The situation in Puerto Rico following Hurricanes Irma and Maria has become a humanitarian crisis. Home to 3.4 million American citizens, the island remains largely without power, and residents are still navigating limited access to essentials like food, fuel, and water. Given the level of devastation, many people are looking for ways to donate and help get relief to the island.
The immediate federal response to provide aid and humanitarian relief to Puerto Rico has been rife with delays. This has placed increased pressure on philanthropy and nonprofits to meet humanitarian and recovery needs.
While nonprofits play a pivotal role in in responding to disasters, they may not initially have the staffing structure or organizational capacities in place to meet the immediate pressing need that arises after a large-scale disaster, especially if they themselves were affected by its impact.
In 2015, there were 500 nonprofits in Puerto Rico, with $2.8 billion in revenue. Houston, in contrast, had 4,500 nonprofits in 2015, generating $24.6 billion in revenue. Assuming most of Puerto Rico’s local nonprofits have also been impacted by Hurricane Maria, whether the sector currently has the infrastructure to rise to mitigate the level of devastation that has taken place remains unclear, especially when its capacity may have been underdeveloped in the first place.

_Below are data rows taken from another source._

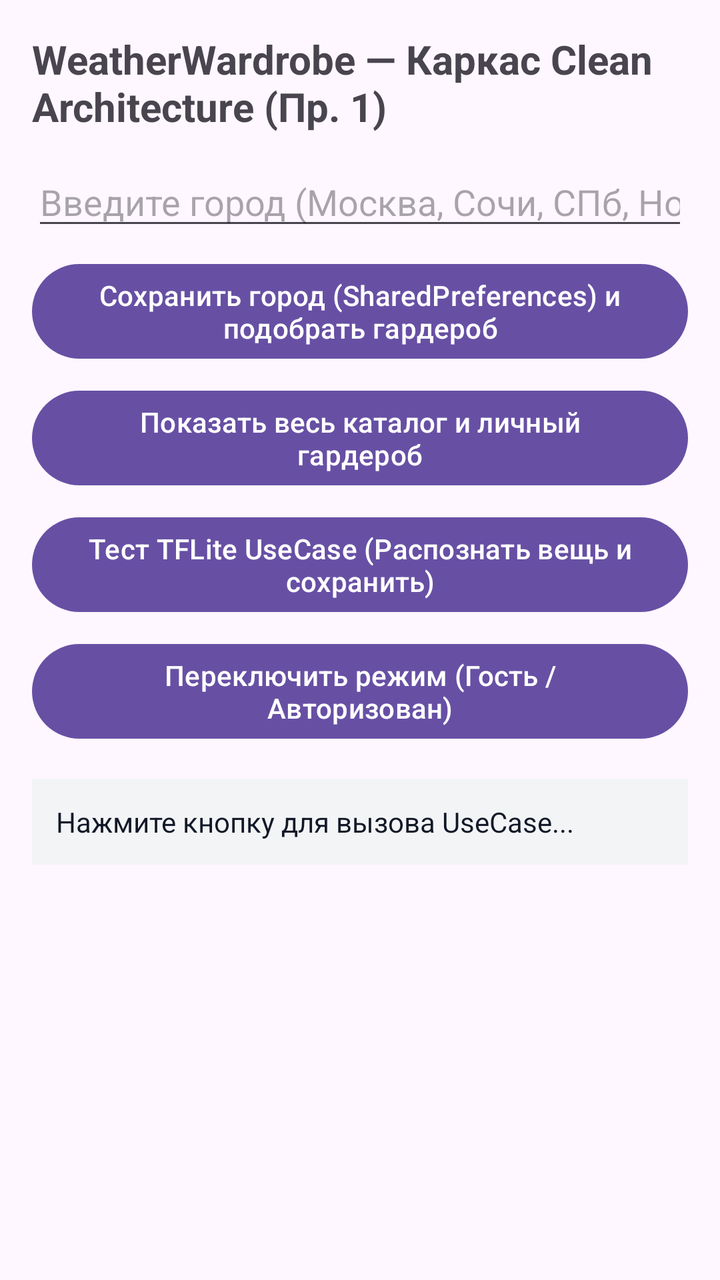
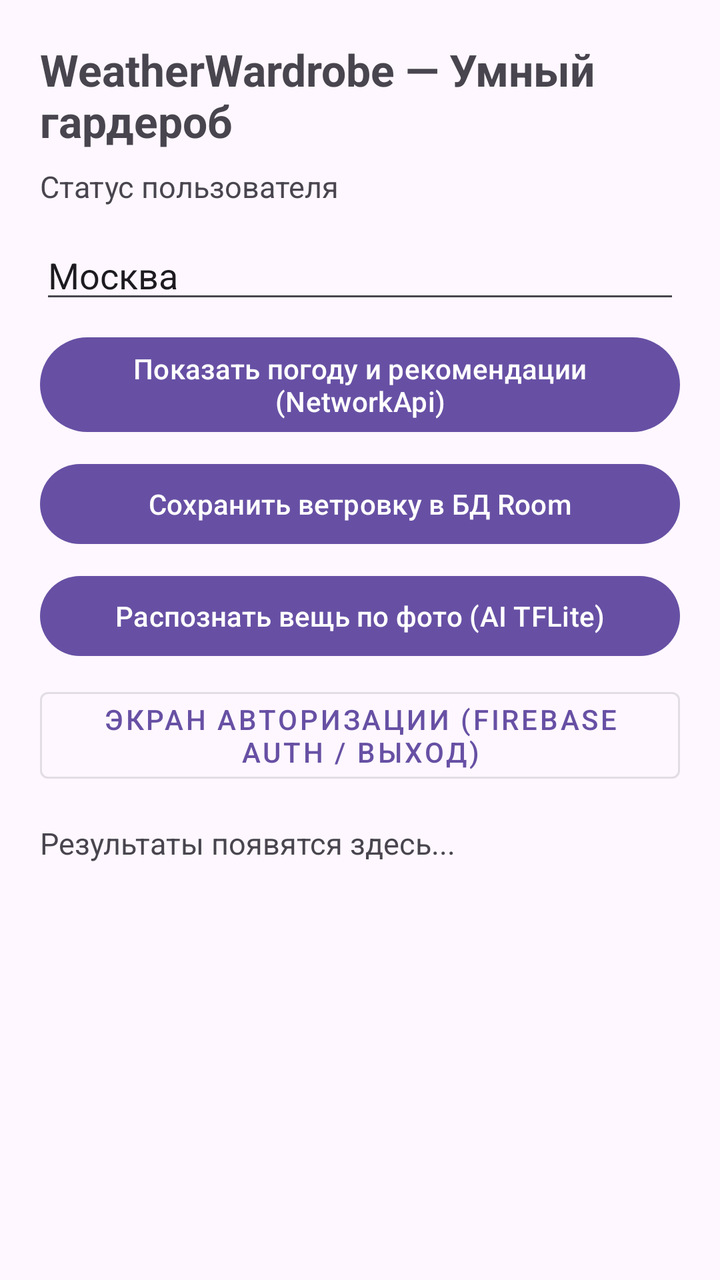

An Android layout rendered at two revisions. The XML below is the earlier revision; the diff shows what the commit changed to produce the second picture.
<!-- AndroidManifest.xml: application theme Theme.WeatherWardrobe -->
<!-- res/layout/activity_main.xml -->
<?xml version="1.0" encoding="utf-8"?>
<ScrollView xmlns:android="http://schemas.android.com/apk/res/android"
    xmlns:tools="http://schemas.android.com/tools"
    android:id="@+id/main"
    android:layout_width="match_parent"
    android:layout_height="match_parent"
    android:padding="16dp"
    tools:context=".presentation.MainActivity">

    <LinearLayout
        android:layout_width="match_parent"
        android:layout_height="wrap_content"
        android:orientation="vertical">

        <TextView
            android:id="@+id/textViewTitle"
            android:layout_width="match_parent"
            android:layout_height="wrap_content"
            android:text="WeatherWardrobe — Каркас Clean Architecture (Пр. 1)"
            android:textSize="20sp"
            android:textStyle="bold" />

        <EditText
            android:id="@+id/editTextCity"
            android:layout_width="match_parent"
            android:layout_height="wrap_content"
            android:layout_marginTop="12dp"
            android:hint="Введите город (Москва, Сочи, СПб, Новосибирск)"
            android:importantForAutofill="no"
            android:inputType="text" />

        <Button
            android:id="@+id/buttonSaveCity"
            android:layout_width="match_parent"
            android:layout_height="wrap_content"
            android:layout_marginTop="8dp"
            android:text="Сохранить город (SharedPreferences) и подобрать гардероб" />

        <Button
            android:id="@+id/buttonShowCatalog"
            android:layout_width="match_parent"
            android:layout_height="wrap_content"
            android:layout_marginTop="8dp"
            android:text="Показать весь каталог и личный гардероб" />

        <Button
            android:id="@+id/buttonTestAiScanner"
            android:layout_width="match_parent"
            android:layout_height="wrap_content"
            android:layout_marginTop="8dp"
            android:text="Тест TFLite UseCase (Распознать вещь и сохранить)" />

        <Button
            android:id="@+id/buttonToggleAuth"
            android:layout_width="match_parent"
            android:layout_height="wrap_content"
            android:layout_marginTop="8dp"
            android:text="Переключить режим (Гость / Авторизован)" />

        <TextView
            android:id="@+id/textViewOutput"
            android:layout_width="match_parent"
            android:layout_height="wrap_content"
            android:layout_marginTop="16dp"
            android:background="#F3F4F6"
            android:padding="12dp"
            android:text="Нажмите кнопку для вызова UseCase..."
            android:textColor="#111827"
            android:textSize="14sp" />

    </LinearLayout>
</ScrollView>
<!-- resources referenced by this layout -->
<resources>
  <style name="Theme.WeatherWardrobe" parent="Base.Theme.WeatherWardrobe" />
  <style name="Base.Theme.WeatherWardrobe" parent="Theme.Material3.DayNight.NoActionBar">
      </style>
</resources>

<!-- the commit's change to res/layout/activity_main.xml (unified diff, before → after) -->
@@ -1,72 +1,77 @@
 <?xml version="1.0" encoding="utf-8"?>
 <ScrollView xmlns:android="http://schemas.android.com/apk/res/android"
-    xmlns:tools="http://schemas.android.com/tools"
-    android:id="@+id/main"
     android:layout_width="match_parent"
     android:layout_height="match_parent"
-    android:padding="16dp"
-    tools:context=".presentation.MainActivity">
+    android:fillViewport="true">
 
     <LinearLayout
         android:layout_width="match_parent"
         android:layout_height="wrap_content"
-        android:orientation="vertical">
+        android:orientation="vertical"
+        android:padding="20dp">
 
         <TextView
             android:id="@+id/textViewTitle"
             android:layout_width="match_parent"
             android:layout_height="wrap_content"
-            android:text="WeatherWardrobe — Каркас Clean Architecture (Пр. 1)"
-            android:textSize="20sp"
+            android:text="WeatherWardrobe — Умный гардероб"
+            android:textSize="22sp"
             android:textStyle="bold" />
+
+        <TextView
+            android:id="@+id/textViewUserStatus"
+            android:layout_width="match_parent"
+            android:layout_height="wrap_content"
+            android:layout_marginTop="8dp"
+            android:text="Статус пользователя"
+            android:textSize="15sp" />
 
         <EditText
             android:id="@+id/editTextCity"
             android:layout_width="match_parent"
             android:layout_height="wrap_content"
             android:layout_marginTop="12dp"
-            android:hint="Введите город (Москва, Сочи, СПб, Новосибирск)"
-            android:importantForAutofill="no"
-            android:inputType="text" />
+            android:hint="Введите город (Москва, Сочи, Новосибирск)"
+            android:inputType="textCapWords"
+            android:text="Москва" />
 
         <Button
-            android:id="@+id/buttonSaveCity"
+            android:id="@+id/buttonLoadWeather"
             android:layout_width="match_parent"
             android:layout_height="wrap_content"
             android:layout_marginTop="8dp"
-            android:text="Сохранить город (SharedPreferences) и подобрать гардероб" />
+            android:text="Показать погоду и рекомендации (NetworkApi)" />
 
         <Button
-            android:id="@+id/buttonShowCatalog"
+            android:id="@+id/buttonSaveWardrobe"
             android:layout_width="match_parent"
             android:layout_height="wrap_content"
             android:layout_marginTop="8dp"
-            android:text="Показать весь каталог и личный гардероб" />
+            android:text="Сохранить ветровку в БД Room" />
 
         <Button
-            android:id="@+id/buttonTestAiScanner"
+            android:id="@+id/buttonRecognizePhoto"
             android:layout_width="match_parent"
             android:layout_height="wrap_content"
             android:layout_marginTop="8dp"
-            android:text="Тест TFLite UseCase (Распознать вещь и сохранить)" />
+            android:text="Распознать вещь по фото (AI TFLite)" />
 
         <Button
-            android:id="@+id/buttonToggleAuth"
+            android:id="@+id/buttonBackToAuth"
+            style="@style/Widget.MaterialComponents.Button.OutlinedButton"
             android:layout_width="match_parent"
             android:layout_height="wrap_content"
             android:layout_marginTop="8dp"
-            android:text="Переключить режим (Гость / Авторизован)" />
+            android:text="Экран авторизации (Firebase Auth / Выход)" />
 
         <TextView
             android:id="@+id/textViewOutput"
             android:layout_width="match_parent"
             android:layout_height="wrap_content"
             android:layout_marginTop="16dp"
-            android:background="#F3F4F6"
-            android:padding="12dp"
-            android:text="Нажмите кнопку для вызова UseCase..."
-            android:textColor="#111827"
-            android:textSize="14sp" />
+            android:lineSpacingExtra="4dp"
+            android:text="Результаты появятся здесь..."
+            android:textSize="15sp" />
 
     </LinearLayout>
 </ScrollView>
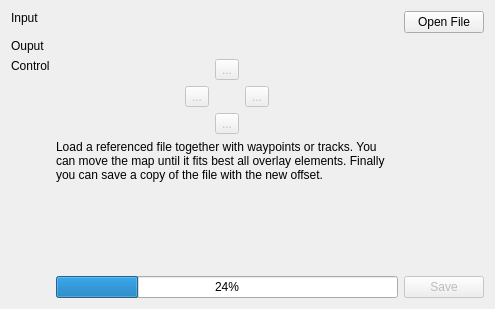
ntruchsess/QLandkarteGT, file src/ICreateMapFineTune.ui: the form before one commit.
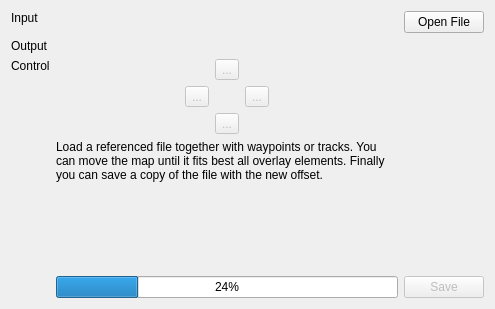
The form after the commit.

Diff of the .ui file:
```diff
--- a/src/ICreateMapFineTune.ui
+++ b/src/ICreateMapFineTune.ui
@@ -50,7 +50,7 @@
    <item row="1" column="0">
     <widget class="QLabel" name="label_2">
      <property name="text">
-      <string>Ouput</string>
+      <string>Output</string>
      </property>
      <property name="alignment">
       <set>Qt::AlignLeading|Qt::AlignLeft|Qt::AlignTop</set>
```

For reference, Hurricane Katrina was also characterized by a weak initial state response, and the nonprofit sector had neither the organizational structure nor the resources to meet immediate needs. However, the level of donations and support post-Katrina helped drive overall nonprofit growth in New Orleans and bolster the sector’s role in rebuilding efforts. In 2012, Urban Institute found that one in seven New Orleans nonprofits were started in direct response to Hurricane Katrina.
So, as notable public figures step up to donate significant contributions for Puerto Rico’s recovery and many organizations and local groups coordinate funding efforts to provide more aid and support, it is important that donors and the public maintain reasonable expectations of nonprofits in alleviating the effects of disasters.
- Nonprofits and philanthropy cannot do it alone. Recovery work cannot occur on the same scale without philanthropy, but rebuilding requires resources from all sectors. After 9/11, philanthropy contributed 10 percent of the resources made available to recovery efforts. The remaining 90 percent—approximately $27 billion—came from public funds.
- Zero in on capacity and funding weaknesses. The nonprofit sector in Puerto Rico will need adequate resources to provide critical services at an unprecedented scale. To bolster the capacity of the local sector, donors should be strategic about expanding operating support and providing resources for organizations to build infrastructure.
- Recovery is a long-term philanthropic commitment. After disasters, nonprofits often collect large-scale resources for immediate relief, in contributions of money and time. Hurricane Harvey has already seen businesses donate over $157 million toward relief efforts. But long-term recovery efforts will require philanthropic investment in the region for years to come.
Although immediate needs continue to emerge from this crisis, the catastrophic damage demands a comprehensive and timely ongoing response to ensure Puerto Ricans can rebuild their communities and lives with dignity and with the resources they deserve.
It is important that philanthropists, foundations, and the public donate and drive resources to disaster-stricken areas like Puerto Rico and the US Virgin Islands. But the nonprofit sector functions most effectively in responding to disasters as a complement, not a substitute for government and private efforts.
The scale of the crisis facing Puerto Rico requires a response that marries and engages advantages across sectors and functions with real partnership between philanthropy, nonprofits, government, and the private sector.